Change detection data

----

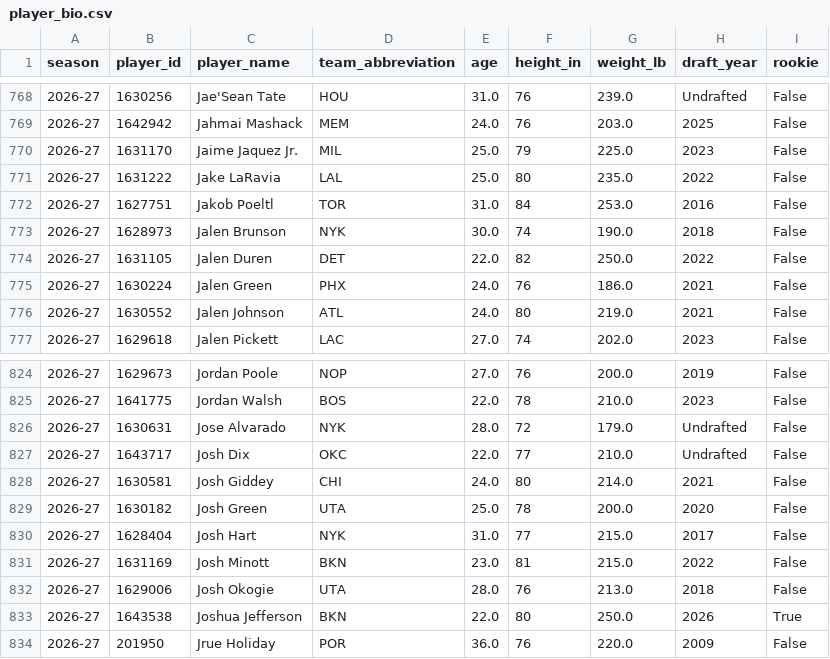
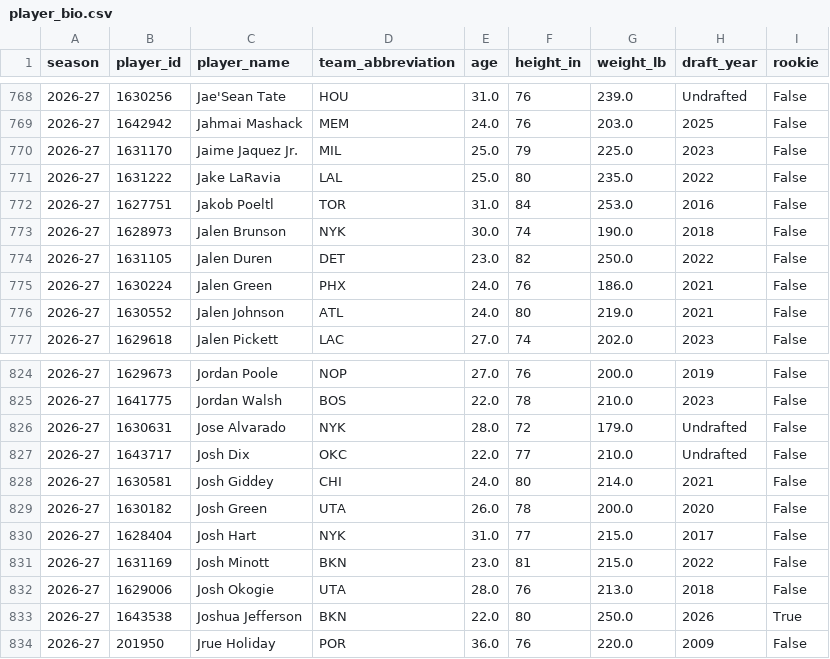
Before and after one commit to JayJaden06/clippers-courtside, a CSV file: data/processed/player_bio.csv, drawn as a sheet; only a part is shown, gaps mark what is left out.

```diff
--- a/data/processed/player_bio.csv
+++ b/data/processed/player_bio.csv
@@ -773,3 +773,3 @@ season,player_id,player_name,team_abbreviation,age,height_in,weight_lb,draft_yea
 2026-27,1628973,Jalen Brunson,NYK,30.0,74,190.0,2018,False
-2026-27,1631105,Jalen Duren,DET,22.0,82,250.0,2022,False
+2026-27,1631105,Jalen Duren,DET,23.0,82,250.0,2022,False
 2026-27,1630224,Jalen Green,PHX,24.0,76,186.0,2021,False
@@ -828,3 +828,3 @@ season,player_id,player_name,team_abbreviation,age,height_in,weight_lb,draft_yea
 2026-27,1630581,Josh Giddey,CHI,24.0,80,214.0,2021,False
-2026-27,1630182,Josh Green,UTA,25.0,78,200.0,2020,False
+2026-27,1630182,Josh Green,UTA,26.0,78,200.0,2020,False
 2026-27,1628404,Josh Hart,NYK,31.0,77,215.0,2017,False
```
Also changed, not shown: data/processed/analysis/h1_league_net_change.csv, data/processed/analysis/h2_totals.csv, 15 other files.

----

_Required action:_ The records above should be retyped in full and exactly; omit the pictures.

_Problem solution:_
Before and after one commit to JayJaden06/clippers-courtside, a CSV file: data/processed/player_bio.csv, drawn as a sheet; only a part is shown, gaps mark what is left out.

```diff
--- a/data/processed/player_bio.csv
+++ b/data/processed/player_bio.csv
@@ -773,3 +773,3 @@ season,player_id,player_name,team_abbreviation,age,height_in,weight_lb,draft_yea
 2026-27,1628973,Jalen Brunson,NYK,30.0,74,190.0,2018,False
-2026-27,1631105,Jalen Duren,DET,22.0,82,250.0,2022,False
+2026-27,1631105,Jalen Duren,DET,23.0,82,250.0,2022,False
 2026-27,1630224,Jalen Green,PHX,24.0,76,186.0,2021,False
@@ -828,3 +828,3 @@ season,player_id,player_name,team_abbreviation,age,height_in,weight_lb,draft_yea
 2026-27,1630581,Josh Giddey,CHI,24.0,80,214.0,2021,False
-2026-27,1630182,Josh Green,UTA,25.0,78,200.0,2020,False
+2026-27,1630182,Josh Green,UTA,26.0,78,200.0,2020,False
 2026-27,1628404,Josh Hart,NYK,31.0,77,215.0,2017,False
```
Also changed, not shown: data/processed/analysis/h1_league_net_change.csv, data/processed/analysis/h2_totals.csv, 15 other files.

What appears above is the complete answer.